On Sunday, May 17, professionals from the foodservice and hospitality industry will gather at Chicago’s Navy Pier for the 18th annual Championship BBQ to benefit Share Our Strength’s No Kid Hungry campaign. More than 1,000 people are expected to attend the fundraiser, where they will sample tasty bites and beverages and watch chefs in action during the BBQ competition. This year’s chef lineup includes Missy Corey from Publican Quality Meats in Chicago, Stephen “Smokey” Schwartz from Burnt End BBQ in Kansas City, Mo., and judge Stepahanie Izard from Girl and the Goat.

SmartBrief interviewed Share Our Strength co-founder Debbie Shore and Championship BBQ creator and former publisher of Food Arts magazine Barbara Mathias about how the event helps combat child hunger and what attendees can expect this year.

How did you come up with the idea for the Championship BBQ fundraiser?

Mathias: I wanted to host an event during the NRA Show that would be fun and different from what everyone else did. (read more…)

I recently fell down a retail reading rabbit hole. A biography on Amazon.com entitled “The Everything Store” led me to “Sam Walton: Made in America,” the autobiography of the legendary Wal-Mart Stores founder, one of Amazon founder and CEO Jeff Bezos’ inspirations, perhaps not surprisingly. Walton explained the rise of shopping centers in small towns all across America and how these enabled Wal-Mart to compete against the big city department stores.

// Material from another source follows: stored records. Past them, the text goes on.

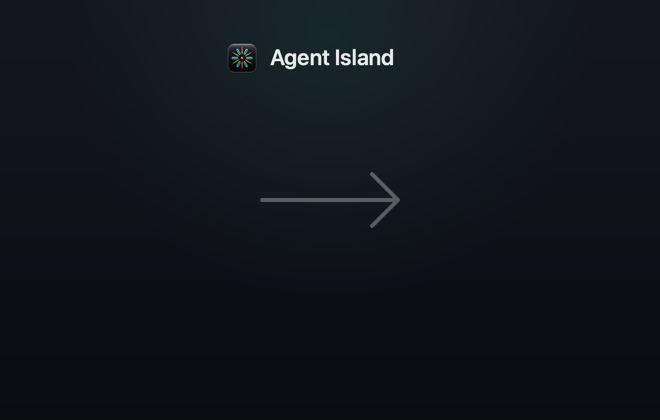
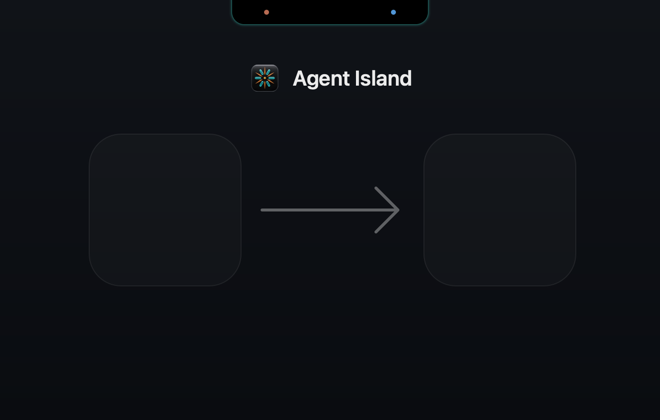
feat: DMG installer art v2 — island silhouette on the top edge, drop wells, centered wordmark
The composition tells the product story: the island hangs from the window's top edge the way the app hangs from the notch (teal rim light, one dot per provider), two quiet wells anchor app → Applications, and the logo+wordmark center as one group (was: off-center pair over a plain gradient).

Changed region(s): [[0.3333, 0.0929, 0.6364, 0.2167], [0.3333, 0.0, 0.6667, 0.0619], [0.3939, 0.4024, 0.6061, 0.5571]]

diff --git a/packaging/dmg/gen-assets.swift b/packaging/dmg/gen-assets.swift
@@ -1,8 +1,8 @@
 import AppKit
 
 let teal = NSColor(red: 0x20/255.0, green: 0xC0/255.0, blue: 0xB0/255.0, alpha: 1)
-let orange = NSColor(red: 0xDF/255.0, green: 0x8A/255.0, blue: 0x50/255.0, alpha: 1)
-let gold = NSColor(red: 0xE3/255.0, green: 0xB3/255.0, blue: 0x4F/255.0, alpha: 1)
+let claudeOrange = NSColor(red: 0xCC/255.0, green: 0x78/255.0, blue: 0x5C/255.0, alpha: 1)
+let codexBlue = NSColor(red: 0x5A/255.0, green: 0xA8/255.0, blue: 0xF0/255.0, alpha: 1)
 
 func savePNG(_ image: NSImage, to path: String, pixelsWide: Int, pixelsHigh: Int) {
     let rep = NSBitmapImageRep(bitmapDataPlanes: nil, pixelsWide: pixelsWide, pixelsHigh: pixelsHigh,
@@ -16,42 +16,93 @@ func savePNG(_ image: NSImage, to path: String, pixelsWide: Int, pixelsHigh: Int
     try! rep.representation(using: .png, properties: [:])!.write(to: URL(fileURLWithPath: path))
 }
 
-// ---------- 2) DMG background (660×420 @1x/@2x) ----------
+// ---------- DMG background (660×420 @1x/@2x) ----------
+//
+// The composition IS the product story: the island silhouette hangs from the
+// top edge exactly like the app hangs from the notch, with its two provider
+// dots and a whisper of the brand-teal glow. Below, two quiet wells anchor
+// the drag: app on the left, Applications on the right.
 func drawBackground(scale: CGFloat) -> NSImage {
     let w: CGFloat = 660, h: CGFloat = 420
     let img = NSImage(size: CGSize(width: w, height: h))
     img.lockFocus()
+
+    // Base coat — near-black, one soft vertical step (no showy gradient).
     NSGradient(colors: [
-        NSColor(red: 0x14/255.0, green: 0x17/255.0, blue: 0x1E/255.0, alpha: 1),
+        NSColor(red: 0x10/255.0, green: 0x13/255.0, blue: 0x18/255.0, alpha: 1),
         NSColor(red: 0x0A/255.0, green: 0x0C/255.0, blue: 0x10/255.0, alpha: 1),
     ])!.draw(in: CGRect(x: 0, y: 0, width: w, height: h), angle: -90)
-    // Faint teal aura behind the wordmark.
-    NSGradient(colors: [teal.withAlphaComponent(0.10), teal.withAlphaComponent(0.0)])!
-        .draw(fromCenter: CGPoint(x: w / 2, y: h - 40), radius: 0,
-              toCenter: CGPoint(x: w / 2, y: h - 40), radius: 260, options: [])
-    // Real logo asset + wordmark, top center — the mark is the brand,
-    // never a redrawn approximation.
+
+    // Island silhouette on the top edge (flat bottom corners, like the
+    // hardware notch), brand-teal rim light beneath it.
+    let islandW: CGFloat = 196, islandH: CGFloat = 24, r: CGFloat = 12
+    let ix = w / 2 - islandW / 2, iy = h - islandH
+    let island = NSBezierPath()
+    island.move(to: CGPoint(x: ix, y: h))
+    island.line(to: CGPoint(x: ix, y: iy + r))
+    island.appendArc(withCenter: CGPoint(x: ix + r, y: iy + r), radius: r,
+                     startAngle: 180, endAngle: 270, clockwise: false)
+    island.line(to: CGPoint(x: ix + islandW - r, y: iy))
+    island.appendArc(withCenter: CGPoint(x: ix + islandW - r, y: iy + r), radius: r,
+                     startAngle: 270, endAngle: 360, clockwise: false)
+    island.line(to: CGPoint(x: ix + islandW, y: h))
+    island.close()
+    // Soft teal glow under the silhouette: stacked strokes, fading out.
+    for (inset, alpha) in [(CGFloat(0), 0.28), (1.5, 0.14), (3.0, 0.07), (5.0, 0.035)] {
+        let glow = island.copy() as! NSBezierPath
+        glow.lineWidth = 1 + inset
+        teal.withAlphaComponent(alpha).setStroke()
+        glow.stroke()
+    }
+    NSColor.black.setFill()
+    island.fill()
+    // The two provider marks, reduced to their essence: one dot each.
+    claudeOrange.withAlphaComponent(0.9).setFill()
+    NSBezierPath(ovalIn: CGRect(x: w / 2 - 66, y: iy + islandH / 2 - 2.5, width: 5, height: 5)).fill()
+    codexBlue.withAlphaComponent(0.9).setFill()
+    NSBezierPath(ovalIn: CGRect(x: w / 2 + 61, y: iy + islandH / 2 - 2.5, width: 5, height: 5)).fill()
+
+    // Wordmark row — real logo asset + name, centered as ONE group.
+    let title = NSAttributedString(string: "Agent Island", attributes: [
+        .font: NSFont.systemFont(ofSize: 21, weight: .semibold),
+        .foregroundColor: NSColor(white: 1, alpha: 0.92),
+    ])
+    let logoSide: CGFloat = 34, gap: CGFloat = 11
+    let titleSize = title.size()
+    let groupW = logoSide + gap + titleSize.width
+    let groupX = w / 2 - groupW / 2
+    let rowCenterY = h - 78
     if let logo = NSImage(contentsOfFile: "Assets/agent-island-logo.png") {
-        logo.draw(in: CGRect(x: w / 2 - 106, y: h - 76, width: 36, height: 36),
+        logo.draw(in: CGRect(x: groupX, y: rowCenterY - logoSide / 2, width: logoSide, height: logoSide),
                   from: .zero, operation: .sourceOver, fraction: 1.0)
     }
-    let title = NSAttributedString(string: "Agent Island", attributes: [
-        .font: NSFont.systemFont(ofSize: 22, weight: .semibold),
-        .foregroundColor: NSColor(white: 1, alpha: 0.90),
-    ])
-    title.draw(at: CGPoint(x: w / 2 - 60, y: h - 70))
-    // Arrow between the two icon slots (centers x=165 / x=500, y_top=200 → y_bottom=220).
+    title.draw(at: CGPoint(x: groupX + logoSide + gap, y: rowCenterY - titleSize.height / 2))
+
+    // Drop wells under both icon slots (settings.py: centers x=165 / x=500,
+    // y=210 from top → bottom-origin y=210). A faint plate, not a button.
+    for cx in [CGFloat(165), 500] {
+        let well = NSBezierPath(roundedRect: CGRect(x: cx - 76, y: 210 - 76, width: 152, height: 152),
+                                xRadius: 32, yRadius: 32)
+        NSColor(white: 1, alpha: 0.025).setFill()
+        well.fill()
+        well.lineWidth = 1
+        NSColor(white: 1, alpha: 0.07).setStroke()
+        well.stroke()
+    }
+
+    // Arrow between the wells — thin, rounded, quiet.
     let arrow = NSBezierPath()
-    arrow.lineWidth = 4
+    arrow.lineWidth = 3
     arrow.lineCapStyle = .round
     arrow.lineJoinStyle = .round
-    arrow.move(to: CGPoint(x: 262, y: 220))
-    arrow.line(to: CGPoint(x: 398, y: 220))
-    arrow.move(to: CGPoint(x: 372, y: 246))
-    arrow.line(to: CGPoint(x: 398, y: 220))
-    arrow.line(to: CGPoint(x: 372, y: 194))
-    NSColor(white: 1, alpha: 0.30).setStroke()
+    arrow.move(to: CGPoint(x: 262, y: 210))
+    arrow.line(to: CGPoint(x: 398, y: 210))
+    arrow.move(to: CGPoint(x: 376, y: 232))
+    arrow.line(to: CGPoint(x: 398, y: 210))
+    arrow.line(to: CGPoint(x: 376, y: 188))
+    NSColor(white: 1, alpha: 0.34).setStroke()
     arrow.stroke()
+
     img.unlockFocus()
     return img
 }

So when I sat in the audience of the “Fast casual strengths, weaknesses, threats and opportunities: Is there still time to get in on the game?” panel at the most recent Restaurant Finance and Development Conference and heard Darren Tristano, Frank Paci, Jim Mizes and Philip Friedman talk about their real estate woes, I better understood the origins of their predicament: a fight for end-caps, as Einstein-Noah Restaurant Group CEO Frank Paci explained. In these shopping centers, a restaurant can either take space in-line or on an end-cap (versus standalone real estate not connected to other stores in a center). (read more…)

In the basement of The Plant, a 94,000-square-foot former meat-processing facility in Chicago’s Back of the Yards neighborhood, a company called Greens & Gills is raising fish and microgreens in the same “aquaponic” ecosystem. Those greens, including basil, kale and arugula, end up on the shelves at local supermarkets, and on the plates of some of the city’s hottest Michelin-starred restaurants, like Everest and El Ideas.

Greens & Gills is just one of a growing number of innovative food startups that are taking advantage of food/culinary incubators like The Plant, a self-sustaining, zero-waste vertical farm with a business incubator program designed to propel startup food businesses like Greens & Gills into viable ventures.

Meanwhile, every month in California, Kitchener Oakland invites locals to a free pop-up market featuring the latest food innovations from its roster of start-up businesses such as The Living Apothecary’s cold-pressed juices or Wooden Spoon’s jarred rillettes. (read more…)

Every restaurant, supermarket, convenience store, food truck, hospital cafeteria, manufacturer, distributor — every food business — generates a huge amount of data. Data on average checks, typical wait times, cooler temperature, product inventory levels, loyalty card usage rates, social media engagement — the list goes on. And that list grows every day, as new technologies and services enter the market.

But, until recently, the food industry made use of only a very limited amount of this data. Managers would check sales at the end of the night, a process made easier with computerized point-of-sale systems. But as technology infiltrates every aspect of the food industry, and with innovative startup companies looking for ways to improve food operations (see the huge variety of meal delivery startups that have popped up in recent years), suddenly everyone is looking to harness this “big data” and make crunching the numbers automated, immediate, and actionable. (read more…)

Late last March, Panera Chairman Ron Shaich announced the company’s five-year, $42M investment in “Panera 2.0,” a digital ordering platform to enable guests to order and pay through new digital channels for a faster experience. Like many of its fast casual brethren, Panera had identified speed of service as a cause of customer dissatisfaction and a barrier to its continued sales growth. As Panera’s Executive Vice President and Chief Transformation and Growth Officer Blaine Hurst put it: “Nobody likes to wait in line, even for their favorite meal.”

Today, 47% of fast casual operators have embraced the digital ordering shift to become just as fast as their fast food competitors. As fast casual operators have made the digital ordering shift, they have seen the following additional benefits: larger average order size (guests no longer feel rushed and are given suggestive selling recommendations through the digital ordering channel 100% of the time); higher visit frequency (loyal guests return more frequently when given the convenience of getting to “skip the line” at pickup); reduced food waste (some operators mandate that guests must pay in advance at the time of their order, eliminating the risk of no-show guests); and improved order accuracy (removing the human element and potential for misheard/misunderstood orders or misentered orders, because the order is going from the guests’ PC or mobile phone straight to the prep line printer). (read more…)